• Assignment
From the records below, return every line containing the word "gmail".

(Detected change data)
--- START ---

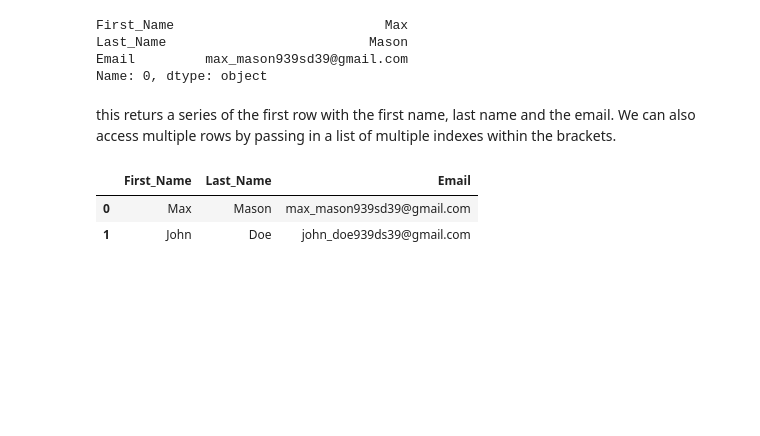
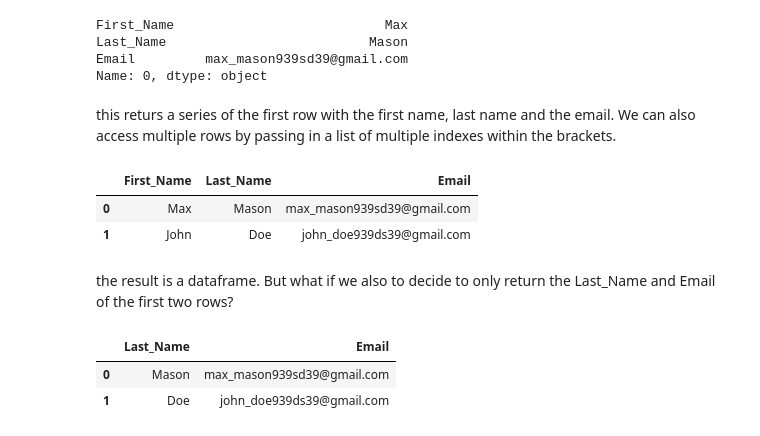
Before and after one commit to mitchxxmitch-code/Data-Cleaning-Tutorials, a Jupyter notebook: Data_Cleaning_Tutorial_1.ipynb, the cells around one changed output. Cells and saved outputs as stored; diff of their text form; code cells hidden in the pictures; blank space fills up the shorter version.

```diff
--- a/Data_Cleaning_Tutorial_1.ipynb
+++ b/Data_Cleaning_Tutorial_1.ipynb
@@ -266,3 +266,11 @@ df.iloc[[0,1]]
 |  | First_Name | Last_Name | Email |
 | 0 | Max | Mason | max_mason939sd39@gmail.com |
 | 1 | John | Doe | john_doe939ds39@gmail.com |
+# %% [markdown]
+the result is a dataframe. But what if we also to decide to only return the Last_Name and Email of the first two rows?
+# %%
+df.iloc[[0,1], [1,2]]
+# %% [output]
+|  | Last_Name | Email |
+| 0 | Mason | max_mason939sd39@gmail.com |
+| 1 | Doe | john_doe939ds39@gmail.com |
```
Also changed, not shown: parts of 9 cells of this notebook.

--- END ---

• Task answer
 | 0 | Max | Mason | max_mason939sd39@gmail.com |
 | 1 | John | Doe | john_doe939ds39@gmail.com |
+| 0 | Mason | max_mason939sd39@gmail.com |
+| 1 | Doe | john_doe939ds39@gmail.com |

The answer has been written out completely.